* MATERIAL SUPPLIED *

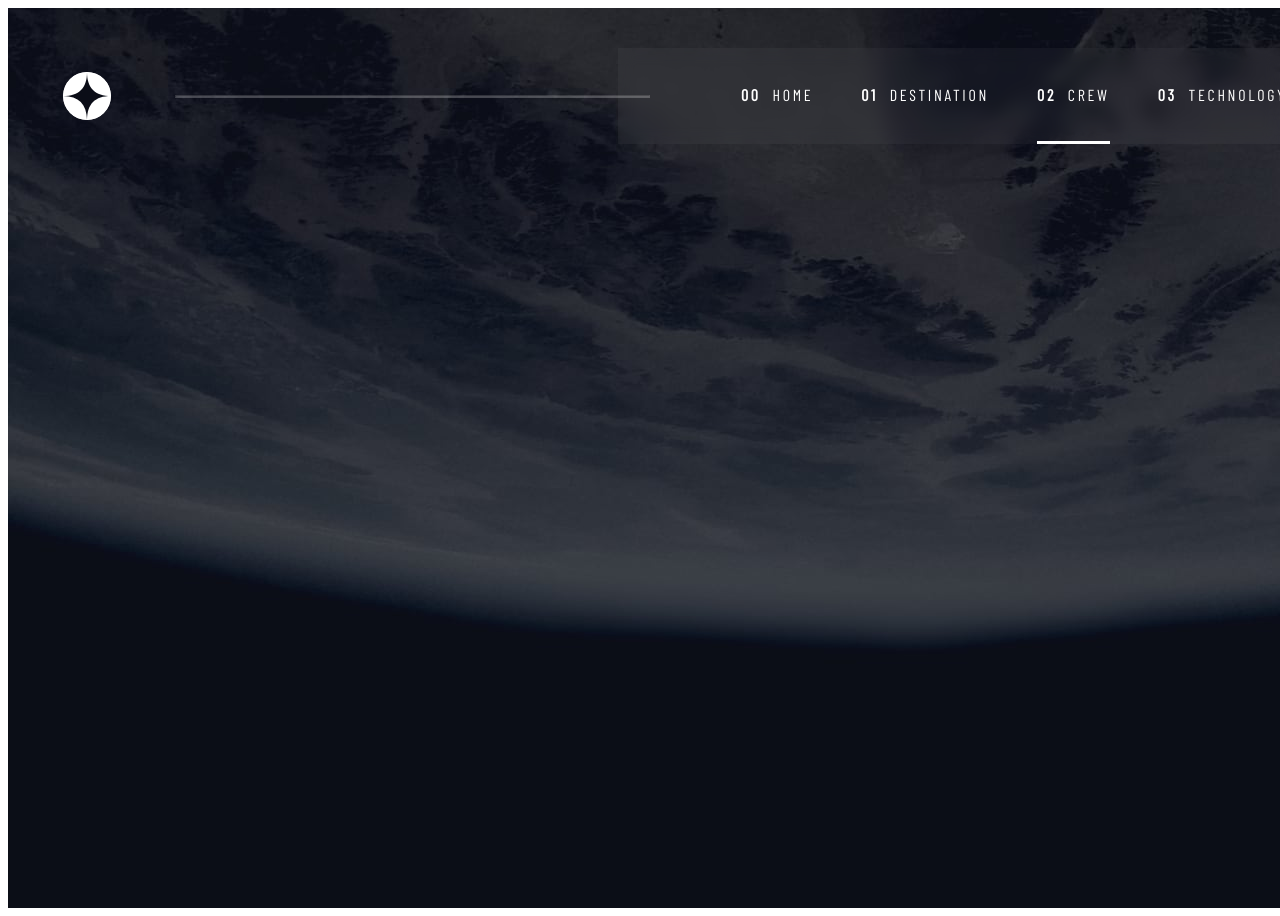
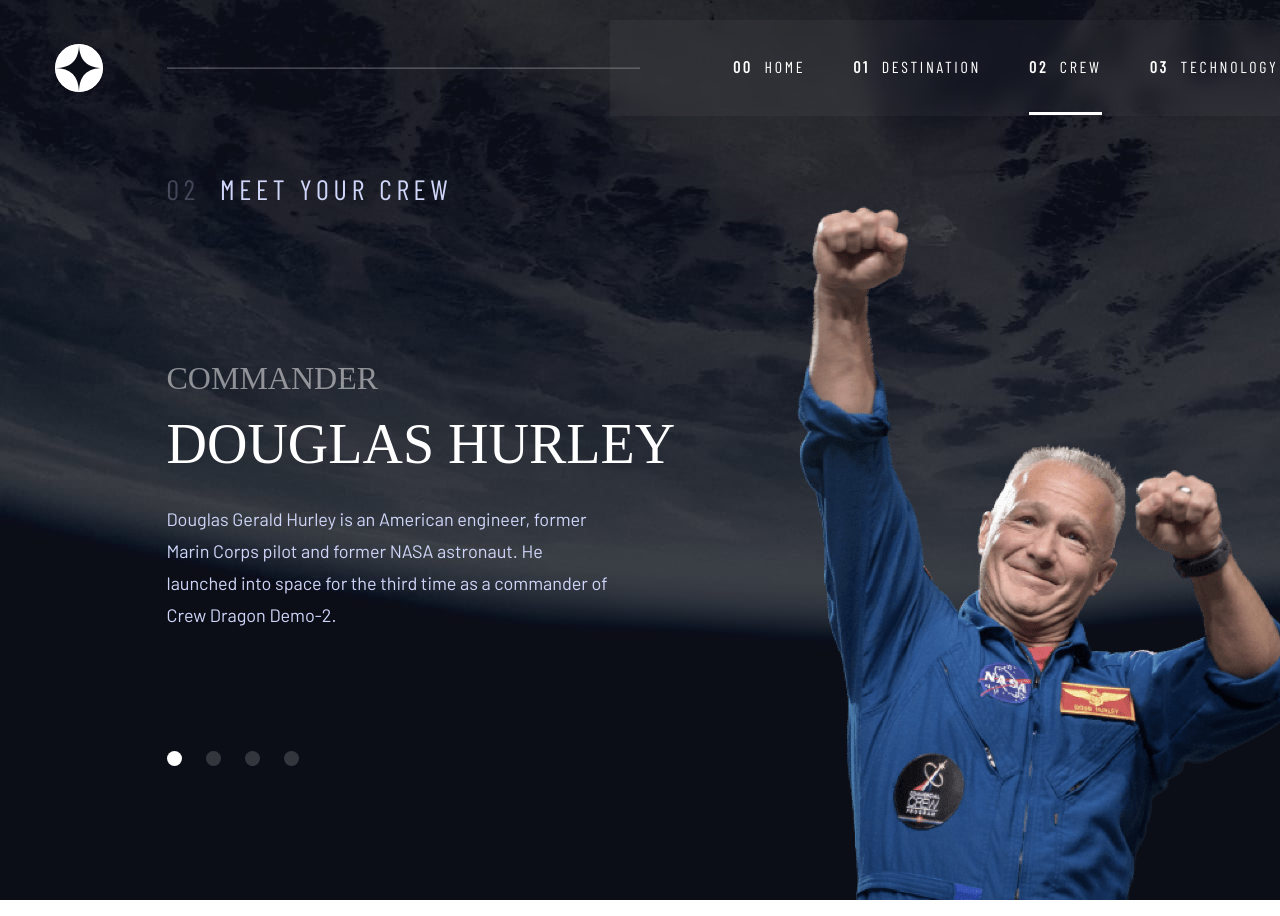
Before and after one commit to Shiko2875/SpaceTourismApp, an Angular app: page /crew in a window 1280 px wide. Shown: the top 916 px of the page. Built offline with nearby package versions, Linux system fonts and the light colour scheme; a web font is replaced by a local one.

Commit message:
Finished css layout for crew page. http client module is needed to finish this component

```diff
--- a/src/app/crew/crew.component.css
+++ b/src/app/crew/crew.component.css
@@ -1,8 +1,83 @@
 .container {
     width: 1440px;
     height: 900px;
-    display: flex;
-    flex-direction: column;
-    justify-content: space-between;
+    overflow: hidden;
     background-image: url(../../assets/crew/background-crew-desktop.jpg);
 }
+
+.content-header{
+    width: 286px;
+    height: 34px;
+    display: inline-flex;
+    margin-top: 76px;
+    margin-left: 166.5px;
+    justify-content: space-between;
+}
+
+.numbers {
+    opacity: 0.25;
+}
+
+p{
+    padding: 0px;
+    margin: 0px;
+}
+
+.h4 {
+    opacity: 0.5;
+}
+
+.h3 {
+    margin-top: 15px;
+    margin-bottom: 27px;
+}
+
+.alt-text {
+    width: 444px;
+    line-height: 32px;
+    color: #D0D6F9;
+}
+
+.information {
+    height: auto;
+    margin-left: 166.5px;
+    display: flex;
+}
+
+.info {
+    width: 614px;
+    height: 406px;
+    margin-top: 154px;
+    margin-right: 15px;
+}
+
+.crew-navigation {
+    width: 132px;
+    height: 15px;
+    margin-top: 120px;
+    display: inline-flex;
+    justify-content: space-between;
+}
+
+input {
+    display: none;
+}
+
+.nav-btn {
+    width: 15px;
+    height: 15px;
+    background: rgba(255,255,255,0.17);
+    border-radius: 50%;
+    cursor: pointer;
+    transition: 1s;
+}
+
+.nav-btn.active {
+    background: rgba(255,255,255,1.0);
+}
+
+.nav-btn:hover {
+    background: rgba(255,255,255,0.5);
+    cursor: pointer;
+    transition: 1s;
+}
--- a/src/app/crew/crew.component.html
+++ b/src/app/crew/crew.component.html
@@ -1,3 +1,29 @@
 <div class="container">
     <app-top-nav></app-top-nav>
+    <div class="content">
+        <div class="content-header">
+            <p class="h5 numbers">02</p>
+            <p class="h5">MEET YOUR CREW</p>
+        </div>
+        <div class="information">
+            <div class="info">
+                <p class="h4 ">COMMANDER</p>
+                <P class="h3 ">DOUGLAS HURLEY</P>
+                <p class="alt-text">Douglas Gerald Hurley is an American engineer, former Marin Corps pilot and former NASA astronaut. He launched into space for the third time as a commander of Crew Dragon Demo-2.</p>
+                <div class="crew-navigation">
+                    <label for="radio-1" class="nav-btn active"></label>
+                    <input type="radio" name="crew" id="radio-1">
+                    <label for="radio-2" class="nav-btn"></label>
+                    <input type="radio" name="crew" id="radio-2">
+                    <label for="radio-2" class="nav-btn"></label>
+                    <input type="radio" name="crew" id="radio-2">
+                    <label for="radio-2" class="nav-btn"></label>
+                    <input type="radio" name="crew" id="radio-2">
+                </div>
+            </div>
+            <div class="img">
+                <img src="./assets/crew/image-douglas-hurley.png">
+            </div>
+        </div>
+    </div>
 </div>
--- a/src/app/destination/destination.component.css
+++ b/src/app/destination/destination.component.css
@@ -15,6 +15,11 @@
 
 .numbers {
     opacity: 0.25;
+}
+
+p{
+    padding: 0px;
+    margin: 0px;
 }
 
 .info-container {
@@ -55,10 +60,7 @@ a:hover{
     border-bottom: 3px solid rgba(255, 255, 255, 0.5);
 }
 
-p{
-    padding: 0px;
-    margin: 0px;
-}
+
 
 .destination-title {
     margin-top: 37px;
--- a/src/styles.css
+++ b/src/styles.css
@@ -12,6 +12,9 @@
     font-family: 'Barlow', sans-serif;
     font-size: 18px;
     color: var(--heading-font);
+    margin: 0;
+    padding: 0;
+    box-sizing: border-box;
 }
 
 .h1 {
@@ -30,12 +33,14 @@
 .h3 {
     font-family: 'Bellefair', serif;
     font-size: 56px;
+    line-height: 64px;
     color: var(--heading-font);
 }
 
 .h4 {
     font-family: 'Bellefair', serif;
     font-size: 32px;
+    line-height: 37px;
     color: var(--heading-font);
 }
 
```
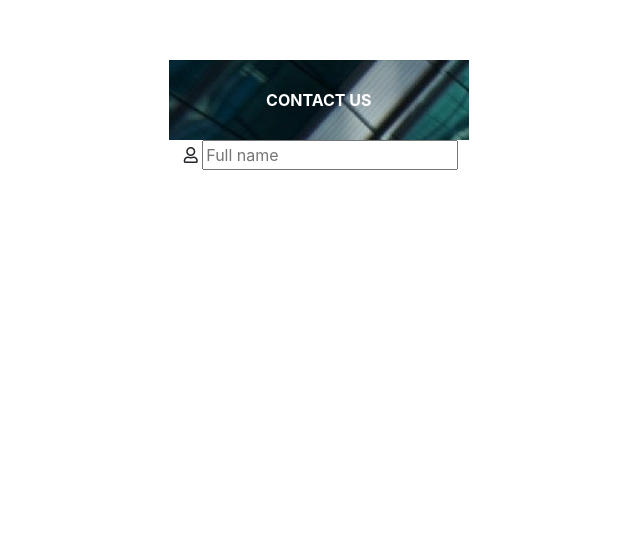
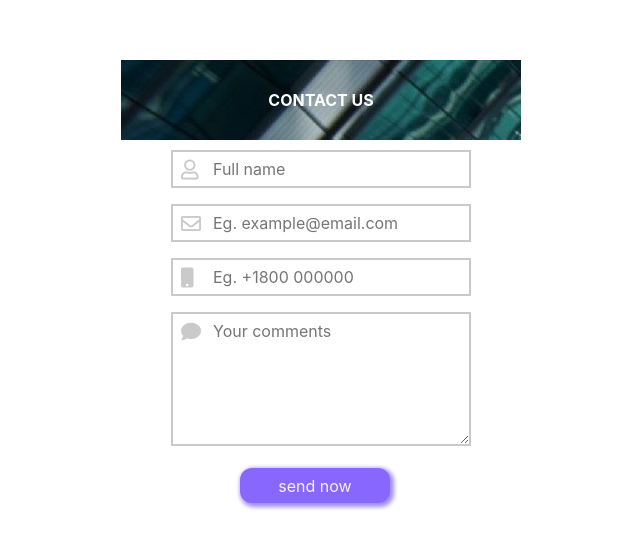
Before and after one commit to jeegar123/cybercom, a PHP site: page / in a window 1280 px wide. Shown: the top 549 px of the page, without its empty margins (319-959 px from the left). Run offline with PHP 8.4, Linux system fonts and the light colour scheme; some libraries are stand-ins or nearby versions.

Commit message:
Day 6 Completed

```diff
--- /dev/null
+++ b/16-01-2021/app.js
@@ -0,0 +1,5 @@
+let btn =document.querySelector("button");
+
+btn.addEventListener('click',()=>{
+    alert("Your request has been submitted !")
+});
--- a/16-01-2021/index.html
+++ b/16-01-2021/index.html
@@ -6,25 +6,46 @@
     <meta name="viewport" content="width=device-width, initial-scale=1.0">
     <title>practice-6</title>
     <link rel="stylesheet" href="style.css">
+    <!-- add bootstrap -->
     <link rel="stylesheet" href="/vendor/bootstrap/css/bootstrap.min.css">
+    <!-- add fontawesome lib -->
     <link rel="stylesheet" href="/vendor/fontawesome/css/all.css">
 </head>
 
 <body>
     <div class="container">
         <div class="outer-body">
+            <!-- header-start -->
             <div class="header">
                 <section>Contact us</section>
             </div>
-            <div class="container">
-                <div>
+            <!-- header-end -->
+            <div class="inner-body">
+                <!--  form start -->
+                <div class="form-group">
                     <i class="far fa-user"></i>
-                    <input type="text" name="" id="" placeholder="Full name">
+                    <input type="text" name="username" id="username" placeholder="Full name" required>
                 </div>
 
+                <div class="form-group">
+                    <i class="far fa-envelope"></i>
+                    <input type="email" name="password" id="password" placeholder="Eg. example@email.com" required>
+                </div>
+                <div class="form-group">
+                    <i class="fa fa-mobile"></i>
+                    <input type="tel" placeholder="Eg. +1800 000000" name="mobileNumber" id="mobileNumber" required>
+                </div>
+                <div class="form-group">
+                    <i class="fa fa-comment"></i>
+                    <textarea name="" id="" cols="40" rows="5" placeholder="Your comments" required name="comments"></textarea>
+                </div>
+
+                <button type="submit" class="btn-submit" >send now</button>
             </div>
+            <!-- form end -->
         </div>
     </div>
+    <script src="app.js"></script>
 </body>
 
 </html>
--- a/16-01-2021/style.css
+++ b/16-01-2021/style.css
@@ -1,23 +1,47 @@
-.container{
+.container {
   display: flex;
   justify-content: center;
 }
 
-
-.outer-body{
+.outer-body {
     margin-top: 20px;
     padding: 40px;
 
 }
 
-.header{
-    background-image: url('bg_image.jpg');
+.inner-body {
+    width: 300px;
+    margin-left: 50px;
+}
+
+.header {
+  background-image: url("bg_image.jpg");
   text-align: center;
   height: 80px;
-    width: 300px;
+  width: 400px;
+}
 
+/* css for forms tag */
+i {
+  position: absolute;
+  height: 30px;
+  font-size: 20px;
+  padding-left: 10px;
+  padding-top: 10px;
+  color: rgb(202, 202, 202);
 }
-section{
+
+input ,textarea{
+  width: 100%;
+  padding: 5px 40px 5px 40px;
+  text-align: start;
+}
+
+.form-group {
+  margin-top: 10px;
+}
+
+section {
   text-transform: uppercase;
   color: white;
   font-weight: bolder;
@@ -25,14 +49,25 @@ section{
   line-height: 80px;
 }
 
-.form-group{
-    width: 100%;
+.btn-submit {
+  margin-left: 23%;
+  background-color: rgb(136, 103, 255);
+  box-shadow: 2px 2px 4px 2px rgb(161, 140, 240);
+  border: 0px none rgb(136, 103, 255);
+  border-radius: 12px;
+  width: 150px;
+  height: 35px;
+  color: beige;
+  text-transform: ;
 }
 
-i{
-
+input:focus,
+textarea:focus,
+.btn-submit:focus {
+    outline: none;
 }
 
-input{
 
+input,textarea{
+    border: 2px solid rgb(202, 201, 201);
 }
```
Lines whose indentation alone changed are shown as unchanged.
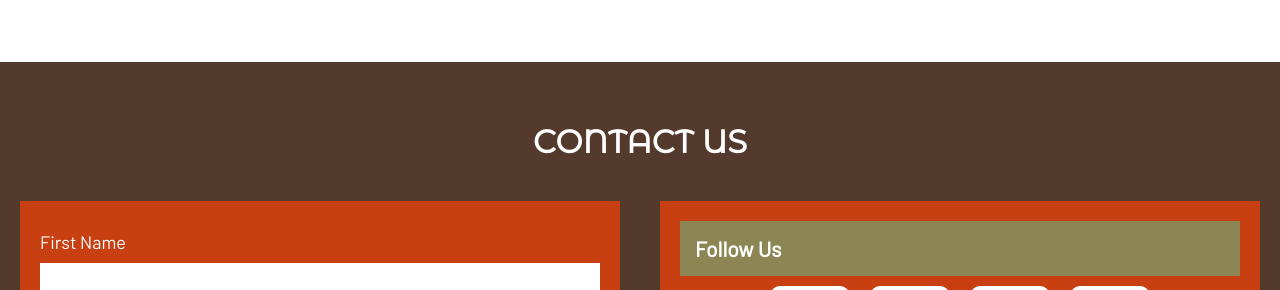
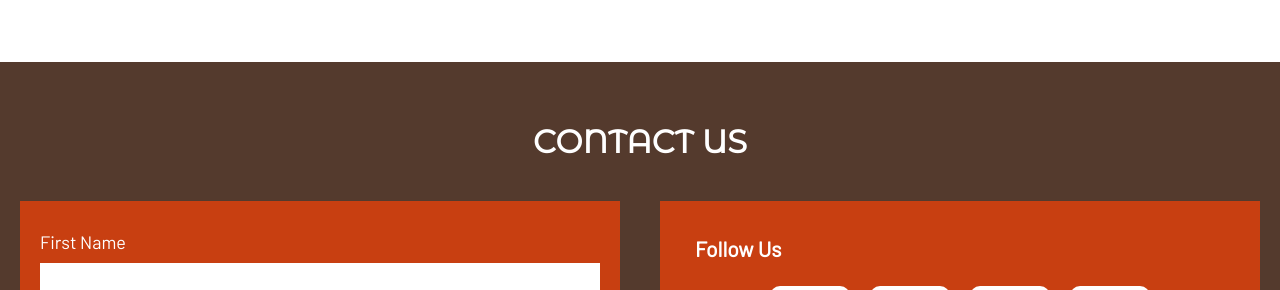
Before and after one commit to starskynder/The-Xmas-Gift, a website: page index.html in a window 1280 px wide. Shown: the part 4025-4315 px from the top of the page. Drawn offline with nearby package versions, Linux system fonts and the light colour scheme; files that its build step writes are made by us from their sources.

Commit message:
Add tertiary transparent heading

```diff
--- a/sass/base/_tipography.scss
+++ b/sass/base/_tipography.scss
@@ -35,4 +35,9 @@
     background-color: $millbrook;
     text-align: center;
   }
+
+  &--transparent {
+    background-color: transparent;
+    color: $white;
+  }
 }
```
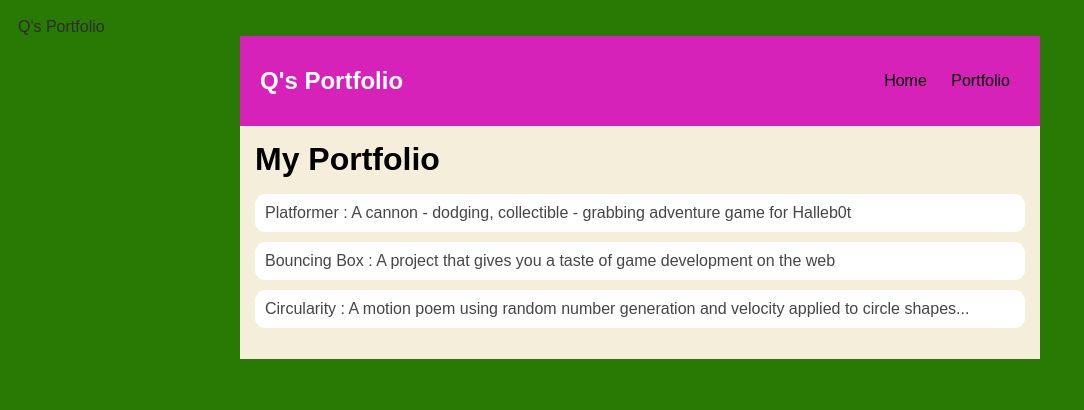
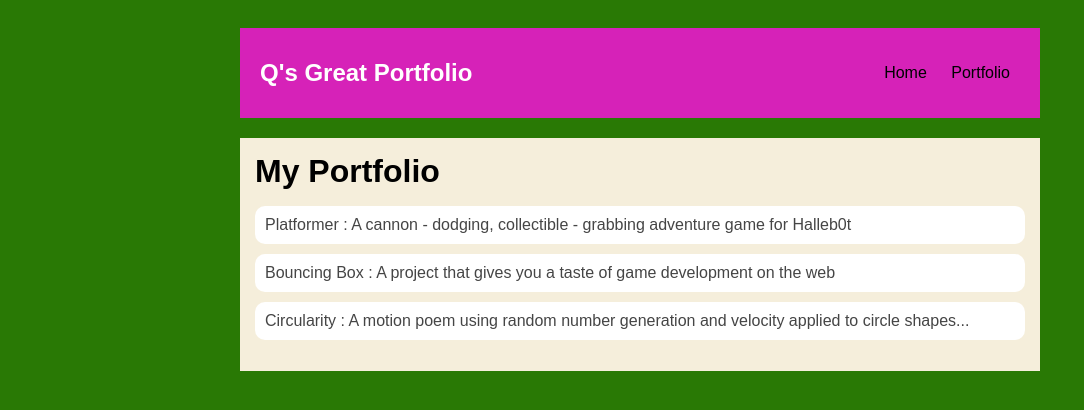
Before and after one commit to Quaron1/Quaron1.github.io, a plain HTML site: page portfolio.html in a window 1280 px wide. Shown: the whole page, without its empty margins (0-1084 px from the left). Drawn offline with Linux system fonts and the light colour scheme.

Commit message:
finished website

```diff
--- a/portfolio.html
+++ b/portfolio.html
@@ -1,14 +1,13 @@
 <!DOCTYPE html>
 <html>
   <head>
-    Q's Portfolio
-    <link rel="stylesheet" href="style.css">
+    <link rel="stylesheet" href="style.css" />
   </head>
 
   <body>
     <div id="all-contents">
       <nav>
-        <h1> Q's Portfolio</h1>
+        <h1>Q's Great Portfolio</h1>
         <ul id="nav-ul">
           <li class="nav-li">
             <a class="nav-a" href="index.html">Home</a>
@@ -21,7 +20,7 @@
 
       <main>
         <div class="content">
-          <h1> My Portfolio</h1>
+          <h1>My Portfolio</h1>
           <ul id="portfolio">
             <li>
               <a href="projects/platformer/"
--- a/style.css
+++ b/style.css
@@ -1,7 +1,7 @@
 body {
     background: rgb(41, 121, 5);
     color: rgb(45, 45, 45);
-    padding: 10px;
+    padding: 20px;
     font-family: arial;
 }
 #all-contents {
@@ -13,6 +13,7 @@ body {
 nav {
     background: rgb(214, 34, 184);
    margin: 0 auto;
+   margin-bottom: 20px;
     display: flex;
     padding: 20px;
 }
```
Also changed, not shown: index.html (+2 -2 lines).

* EXERCISE *
Note every line above where the string "name" shows up, and copy those lines.

* RESPONSE *
+                    <input type="radio" name="crew" id="radio-1">
+                    <input type="radio" name="crew" id="radio-2">
+                    <input type="radio" name="crew" id="radio-2">
+                    <input type="radio" name="crew" id="radio-2">
     <meta name="viewport" content="width=device-width, initial-scale=1.0">
-                    <input type="text" name="" id="" placeholder="Full name">
+                    <input type="text" name="username" id="username" placeholder="Full name" required>
+                    <input type="email" name="password" id="password" placeholder="Eg. example@email.com" required>
+                    <input type="tel" placeholder="Eg. +1800 000000" name="mobileNumber" id="mobileNumber" required>
+                    <textarea name="" id="" cols="40" rows="5" placeholder="Your comments" required name="comments"></textarea>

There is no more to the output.